TASK PROMPT ▸ Would it be possible to write out each entry below exactly, without the pictures?

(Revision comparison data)
▽
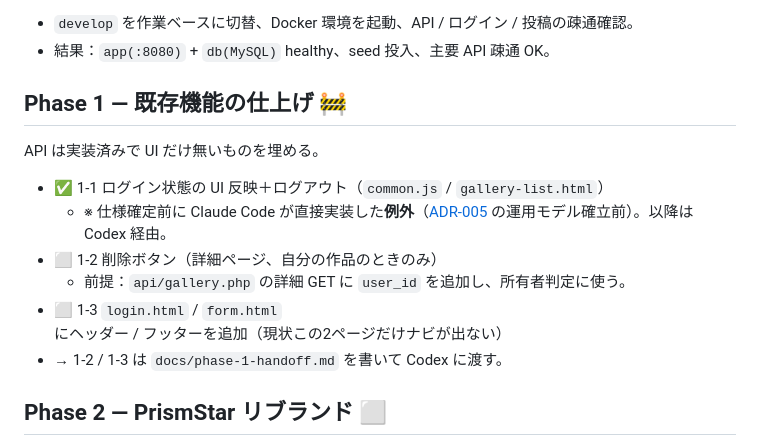
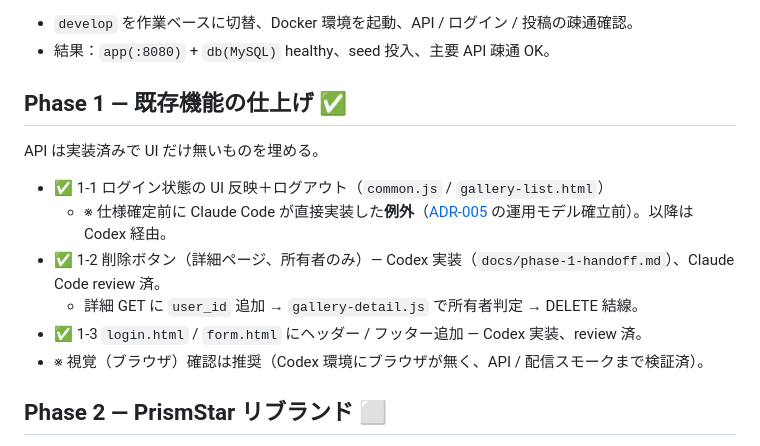
Before and after one commit to mokubo1228-hub/Prism-Star, a Markdown page: docs/roadmap.md, the part around the change. Drawn GitHub-style.

Commit message:
docs: roadmap を Phase 1 完了に更新

```diff
--- a/docs/roadmap.md
+++ b/docs/roadmap.md
@@ -16,14 +16,14 @@
 - `develop` を作業ベースに切替、Docker 環境を起動、API / ログイン / 投稿の疎通確認。
 - 結果：`app(:8080)` + `db(MySQL)` healthy、seed 投入、主要 API 疎通 OK。
 
-## Phase 1 — 既存機能の仕上げ 🚧
+## Phase 1 — 既存機能の仕上げ ✅
 API は実装済みで UI だけ無いものを埋める。
 - ✅ 1-1 ログイン状態の UI 反映＋ログアウト（`common.js` / `gallery-list.html`）
   - ※ 仕様確定前に Claude Code が直接実装した**例外**（[ADR-005](decisions.md) の運用モデル確立前）。以降は Codex 経由。
-- ⬜ 1-2 削除ボタン（詳細ページ、自分の作品のときのみ）
-  - 前提：`api/gallery.php` の詳細 GET に `user_id` を追加し、所有者判定に使う。
-- ⬜ 1-3 `login.html` / `form.html` にヘッダー / フッターを追加（現状この2ページだけナビが出ない）
-- → 1-2 / 1-3 は `docs/phase-1-handoff.md` を書いて Codex に渡す。
+- ✅ 1-2 削除ボタン（詳細ページ、所有者のみ）— Codex 実装（`docs/phase-1-handoff.md`）、Claude Code review 済。
+  - 詳細 GET に `user_id` 追加 → `gallery-detail.js` で所有者判定 → DELETE 結線。
+- ✅ 1-3 `login.html` / `form.html` にヘッダー / フッター追加 — Codex 実装、review 済。
+- ※ 視覚（ブラウザ）確認は推奨（Codex 環境にブラウザが無く、API / 配信スモークまで検証済）。
 
 ## Phase 2 — PrismStar リブランド ⬜
 - 表示名 `Okubo Gallery` / `大久保の館` → **`PrismStar`**（通称 Prism）。タグライン `"Shine in every color."`。
```
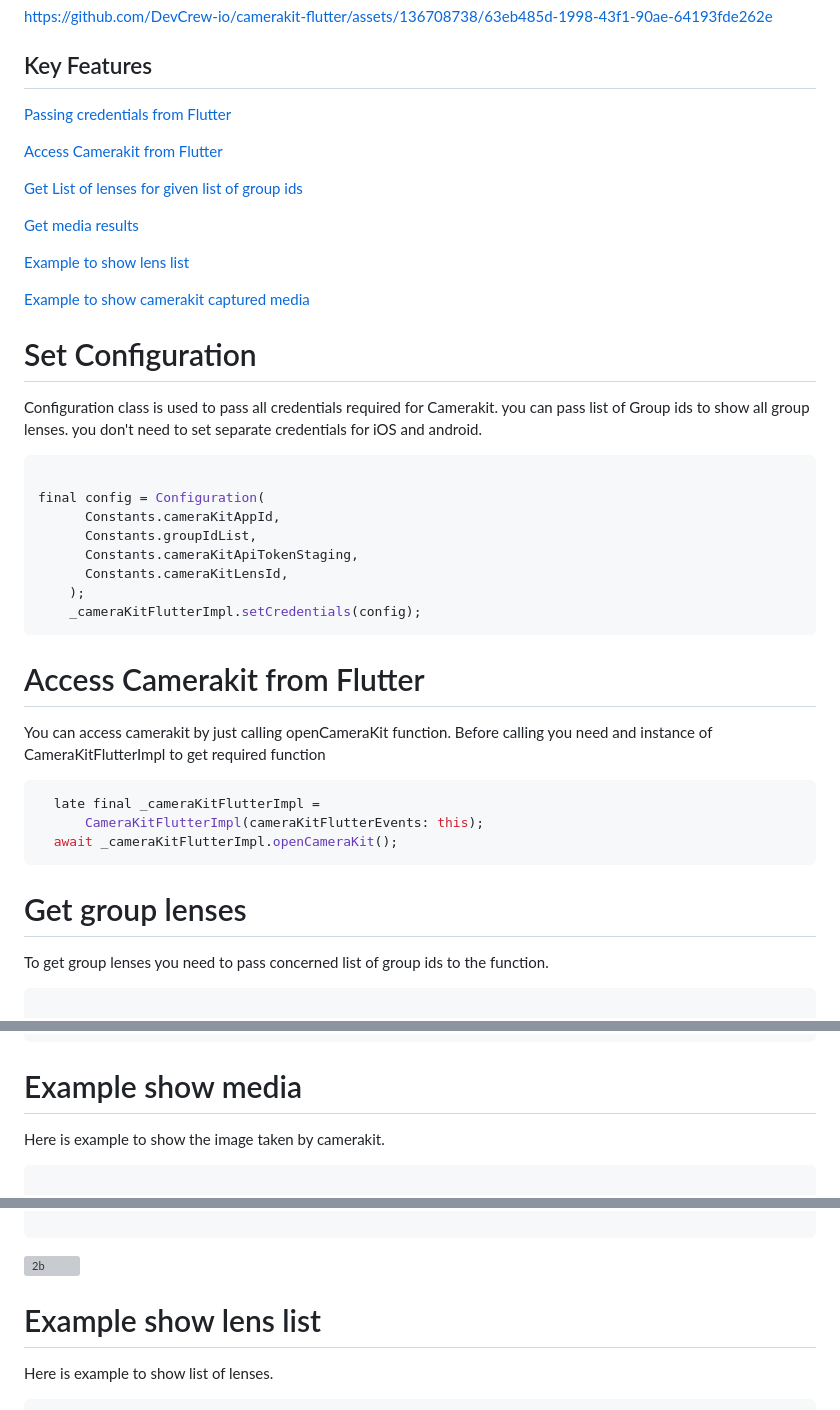
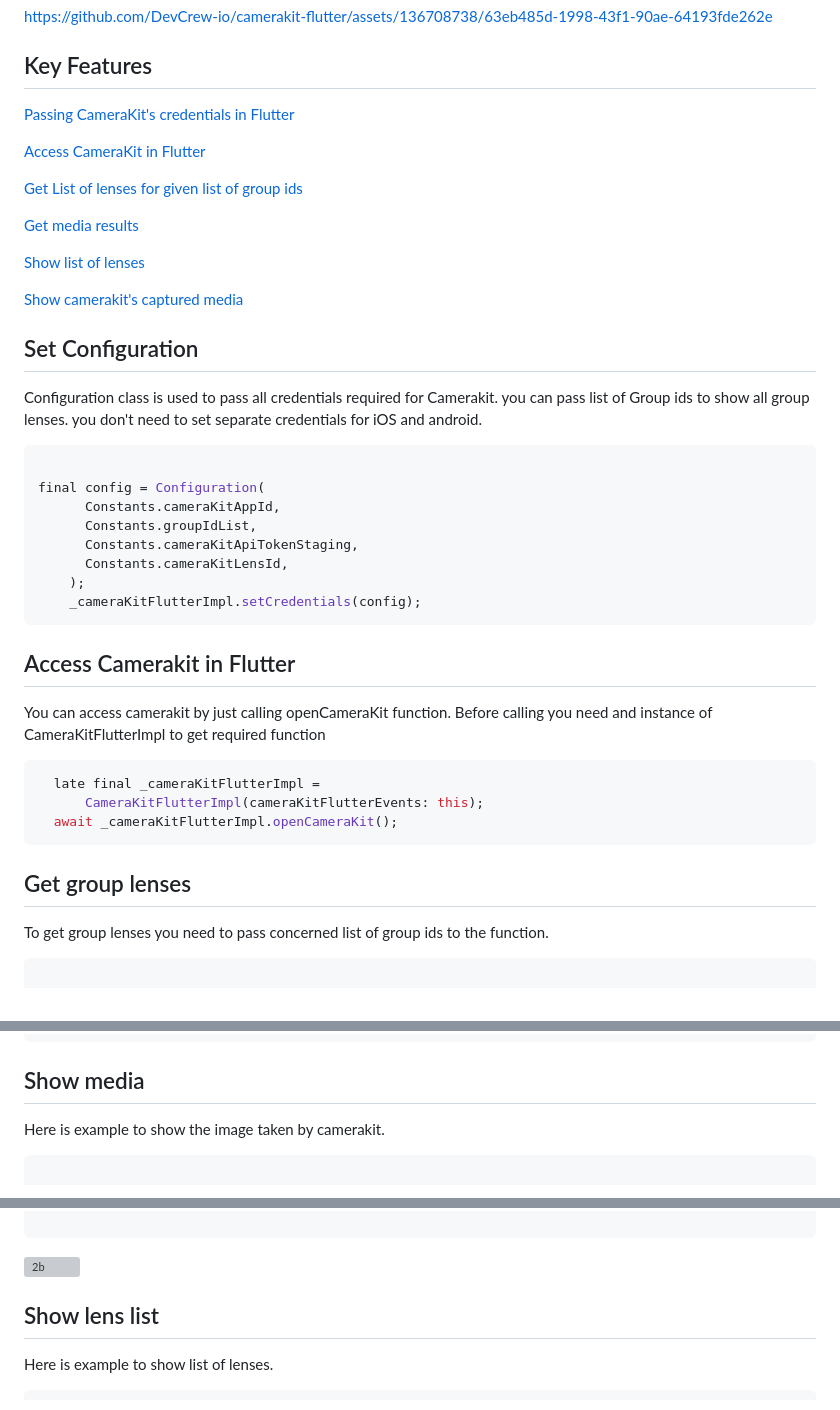
Before and after one commit to DevCrew-io/camerakit-flutter, a Markdown page: README.md, 3 parts joined by grey strips. GitHub-like rendering; grey boxes are pictures that could not be loaded.

````diff
--- a/README.md
+++ b/README.md
@@ -71,21 +62,21 @@ https://github.com/DevCrew-io/camerakit-flutter/assets/136708738/63eb485d-1998-4
 
 ## Key Features
 
-[Passing credentials from Flutter](#set-configuration)
+[Passing CameraKit's credentials in Flutter](#set-configuration)
 
-[Access Camerakit from Flutter](#access-camerakit-from-flutter)
+[Access CameraKit in Flutter](#access-camerakit-in-flutter)
 
 [Get List of lenses for given list of group ids](#get-group-lenses)
 
 [Get media results](#get-media-results)
 
-[Example to show lens list](#example-show-lens-list)
+[Show list of lenses](#show-lens-list)
 
-[Example to show camerakit captured media](#example-show-media)
+[Show camerakit's captured media](#show-media)
 
 
 
-# Set Configuration
+## Set Configuration
 
 Configuration class is used to pass all credentials required for Camerakit. you can pass list of Group ids to show all group lenses. you don't need to set separate credentials for iOS and android.
 
@@ -99,14 +90,14 @@ final config = Configuration(
     );
     _cameraKitFlutterImpl.setCredentials(config);
 ```
-# Access Camerakit from Flutter
+## Access Camerakit in Flutter
 You can access camerakit by just calling openCameraKit function. Before calling you need and instance of CameraKitFlutterImpl to get required function
 ```dart
   late final _cameraKitFlutterImpl =
       CameraKitFlutterImpl(cameraKitFlutterEvents: this);
   await _cameraKitFlutterImpl.openCameraKit();
 ```
-# Get group lenses
+## Get group lenses
 
 To get group lenses you need to pass concerned list of group ids to the function.
 
@@ -147,7 +138,7 @@ After capturing image or recording video you will get the results in onCameraKit
     });
   }
 ```
-# Example show media
+## Show media
 Here is example to show the image taken by camerakit.
 ```dart
 
@@ -228,7 +219,7 @@ class _CameraResultWidgetState extends State<MediaResultWidget> {
 <img width="180" height="350" alt="2b" src="https://github.com/DevCrew-io/camerakit-flutter/assets/72248282/c2eea95f-aaa8-43f9-9982-8d51777fe870">
 
 
-# Example show lens list
+## Show lens list
 Here is example to show list of lenses.
 ```dart
 class LensListView extends StatefulWidget {
````
Also changed, not shown: other parts of README.md (+2 -11 lines).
△
OUTPUT FOR THIS EXERCISE ▸
Before and after one commit to mokubo1228-hub/Prism-Star, a Markdown page: docs/roadmap.md, the part around the change. Drawn GitHub-style.

Commit message:
docs: roadmap を Phase 1 完了に更新

```diff
--- a/docs/roadmap.md
+++ b/docs/roadmap.md
@@ -16,14 +16,14 @@
 - `develop` を作業ベースに切替、Docker 環境を起動、API / ログイン / 投稿の疎通確認。
 - 結果：`app(:8080)` + `db(MySQL)` healthy、seed 投入、主要 API 疎通 OK。
 
-## Phase 1 — 既存機能の仕上げ 🚧
+## Phase 1 — 既存機能の仕上げ ✅
 API は実装済みで UI だけ無いものを埋める。
 - ✅ 1-1 ログイン状態の UI 反映＋ログアウト（`common.js` / `gallery-list.html`）
   - ※ 仕様確定前に Claude Code が直接実装した**例外**（[ADR-005](decisions.md) の運用モデル確立前）。以降は Codex 経由。
-- ⬜ 1-2 削除ボタン（詳細ページ、自分の作品のときのみ）
-  - 前提：`api/gallery.php` の詳細 GET に `user_id` を追加し、所有者判定に使う。
-- ⬜ 1-3 `login.html` / `form.html` にヘッダー / フッターを追加（現状この2ページだけナビが出ない）
-- → 1-2 / 1-3 は `docs/phase-1-handoff.md` を書いて Codex に渡す。
+- ✅ 1-2 削除ボタン（詳細ページ、所有者のみ）— Codex 実装（`docs/phase-1-handoff.md`）、Claude Code review 済。
+  - 詳細 GET に `user_id` 追加 → `gallery-detail.js` で所有者判定 → DELETE 結線。
+- ✅ 1-3 `login.html` / `form.html` にヘッダー / フッター追加 — Codex 実装、review 済。
+- ※ 視覚（ブラウザ）確認は推奨（Codex 環境にブラウザが無く、API / 配信スモークまで検証済）。
 
 ## Phase 2 — PrismStar リブランド ⬜
 - 表示名 `Okubo Gallery` / `大久保の館` → **`PrismStar`**（通称 Prism）。タグライン `"Shine in every color."`。
```
Before and after one commit to DevCrew-io/camerakit-flutter, a Markdown page: README.md, 3 parts joined by grey strips. GitHub-like rendering; grey boxes are pictures that could not be loaded.

````diff
--- a/README.md
+++ b/README.md
@@ -71,21 +62,21 @@ https://github.com/DevCrew-io/camerakit-flutter/assets/136708738/63eb485d-1998-4
 
 ## Key Features
 
-[Passing credentials from Flutter](#set-configuration)
+[Passing CameraKit's credentials in Flutter](#set-configuration)
 
-[Access Camerakit from Flutter](#access-camerakit-from-flutter)
+[Access CameraKit in Flutter](#access-camerakit-in-flutter)
 
 [Get List of lenses for given list of group ids](#get-group-lenses)
 
 [Get media results](#get-media-results)
 
-[Example to show lens list](#example-show-lens-list)
+[Show list of lenses](#show-lens-list)
 
-[Example to show camerakit captured media](#example-show-media)
+[Show camerakit's captured media](#show-media)
 
 
 
-# Set Configuration
+## Set Configuration
 
 Configuration class is used to pass all credentials required for Camerakit. you can pass list of Group ids to show all group lenses. you don't need to set separate credentials for iOS and android.
 
@@ -99,14 +90,14 @@ final config = Configuration(
     );
     _cameraKitFlutterImpl.setCredentials(config);
 ```
-# Access Camerakit from Flutter
+## Access Camerakit in Flutter
 You can access camerakit by just calling openCameraKit function. Before calling you need and instance of CameraKitFlutterImpl to get required function
 ```dart
   late final _cameraKitFlutterImpl =
       CameraKitFlutterImpl(cameraKitFlutterEvents: this);
   await _cameraKitFlutterImpl.openCameraKit();
 ```
-# Get group lenses
+## Get group lenses
 
 To get group lenses you need to pass concerned list of group ids to the function.
 
@@ -147,7 +138,7 @@ After capturing image or recording video you will get the results in onCameraKit
     });
   }
 ```
-# Example show media
+## Show media
 Here is example to show the image taken by camerakit.
 ```dart
 
@@ -228,7 +219,7 @@ class _CameraResultWidgetState extends State<MediaResultWidget> {
 <img width="180" height="350" alt="2b" src="https://github.com/DevCrew-io/camerakit-flutter/assets/72248282/c2eea95f-aaa8-43f9-9982-8d51777fe870">
 
 
-# Example show lens list
+## Show lens list
 Here is example to show list of lenses.
 ```dart
 class LensListView extends StatefulWidget {
````
Also changed, not shown: other parts of README.md (+2 -11 lines).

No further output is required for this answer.